PROBLEM DESCRIPTION :: Where a line of the material includes the string "participant", copy that line.

----

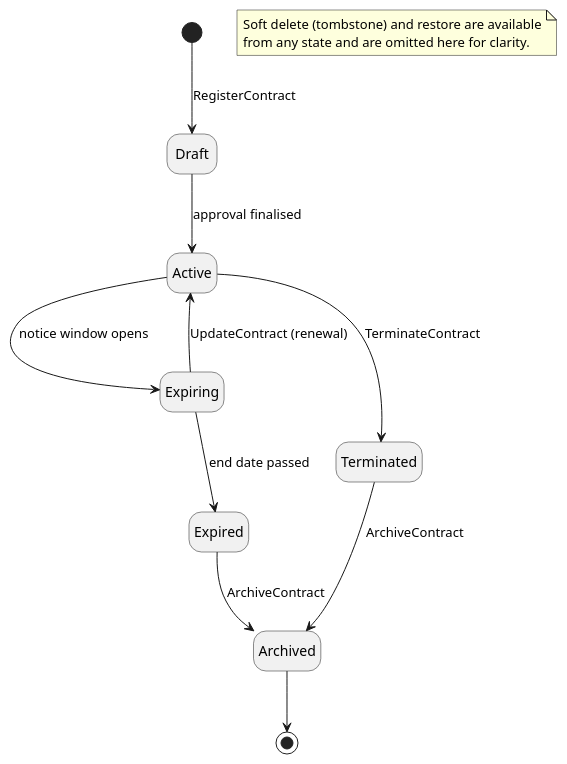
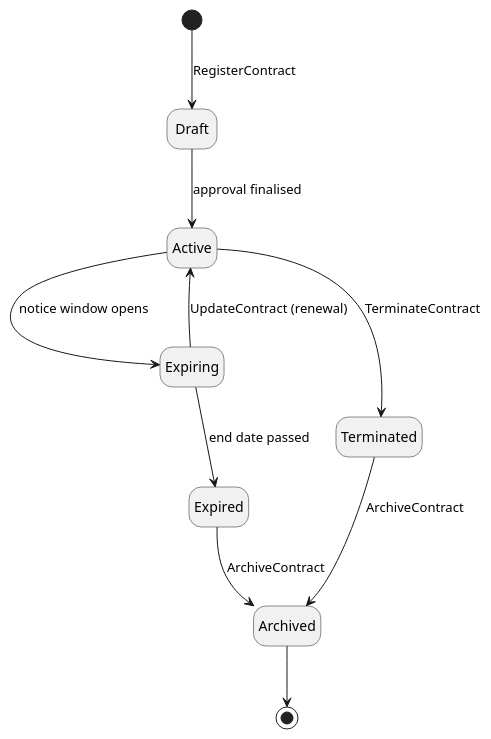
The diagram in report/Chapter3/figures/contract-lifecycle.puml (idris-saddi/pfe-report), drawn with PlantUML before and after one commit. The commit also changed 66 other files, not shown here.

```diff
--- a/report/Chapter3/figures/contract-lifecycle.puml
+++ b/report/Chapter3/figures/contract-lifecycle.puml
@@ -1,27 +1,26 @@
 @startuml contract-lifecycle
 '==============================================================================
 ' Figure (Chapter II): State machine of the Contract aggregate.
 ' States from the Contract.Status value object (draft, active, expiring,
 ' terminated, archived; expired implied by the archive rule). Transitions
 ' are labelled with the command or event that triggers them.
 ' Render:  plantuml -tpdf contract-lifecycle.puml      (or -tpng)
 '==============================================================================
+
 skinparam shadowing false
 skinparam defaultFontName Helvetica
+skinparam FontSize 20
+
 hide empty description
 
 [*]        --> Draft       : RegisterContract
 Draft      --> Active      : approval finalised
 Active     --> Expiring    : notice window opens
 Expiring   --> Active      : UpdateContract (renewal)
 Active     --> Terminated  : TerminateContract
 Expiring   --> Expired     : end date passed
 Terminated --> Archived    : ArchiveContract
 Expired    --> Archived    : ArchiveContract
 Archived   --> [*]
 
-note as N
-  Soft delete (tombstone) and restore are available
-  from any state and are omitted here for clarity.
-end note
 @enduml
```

----

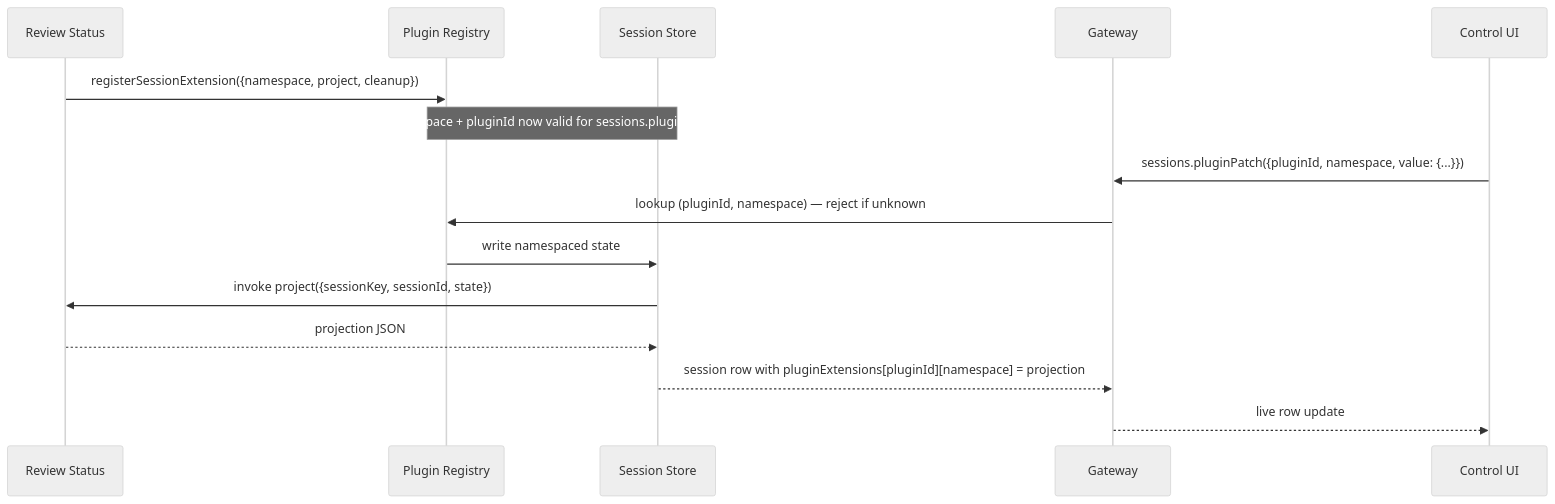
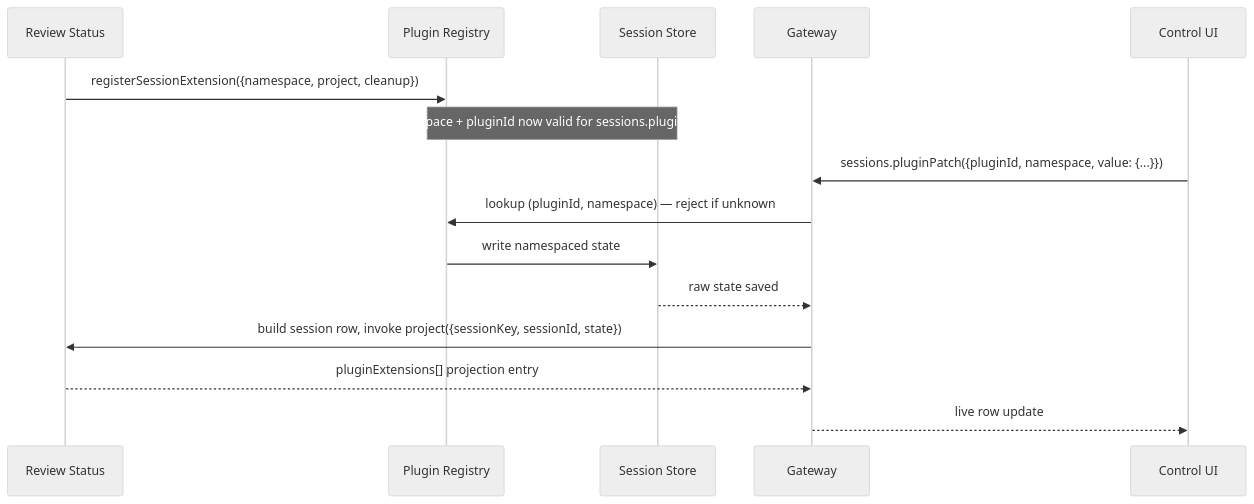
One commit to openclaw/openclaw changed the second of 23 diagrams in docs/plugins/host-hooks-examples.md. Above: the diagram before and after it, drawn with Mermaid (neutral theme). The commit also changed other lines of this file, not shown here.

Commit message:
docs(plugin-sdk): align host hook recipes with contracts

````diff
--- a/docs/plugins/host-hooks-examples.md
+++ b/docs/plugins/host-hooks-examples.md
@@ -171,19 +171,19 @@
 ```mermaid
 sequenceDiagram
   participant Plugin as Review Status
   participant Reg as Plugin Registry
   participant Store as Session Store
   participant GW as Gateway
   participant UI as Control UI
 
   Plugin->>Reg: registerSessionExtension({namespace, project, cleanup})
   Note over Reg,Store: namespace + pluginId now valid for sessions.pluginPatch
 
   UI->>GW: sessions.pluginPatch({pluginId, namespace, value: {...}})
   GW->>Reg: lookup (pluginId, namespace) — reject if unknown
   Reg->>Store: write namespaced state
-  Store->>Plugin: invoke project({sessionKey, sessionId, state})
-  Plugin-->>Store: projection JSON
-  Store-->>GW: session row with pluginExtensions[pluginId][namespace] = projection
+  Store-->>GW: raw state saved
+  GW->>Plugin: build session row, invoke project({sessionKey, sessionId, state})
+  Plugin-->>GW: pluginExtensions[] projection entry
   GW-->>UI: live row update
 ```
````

----

REPLY TO THE EXERCISE ::
   participant Plugin as Review Status
   participant Reg as Plugin Registry
   participant Store as Session Store
   participant GW as Gateway
   participant UI as Control UI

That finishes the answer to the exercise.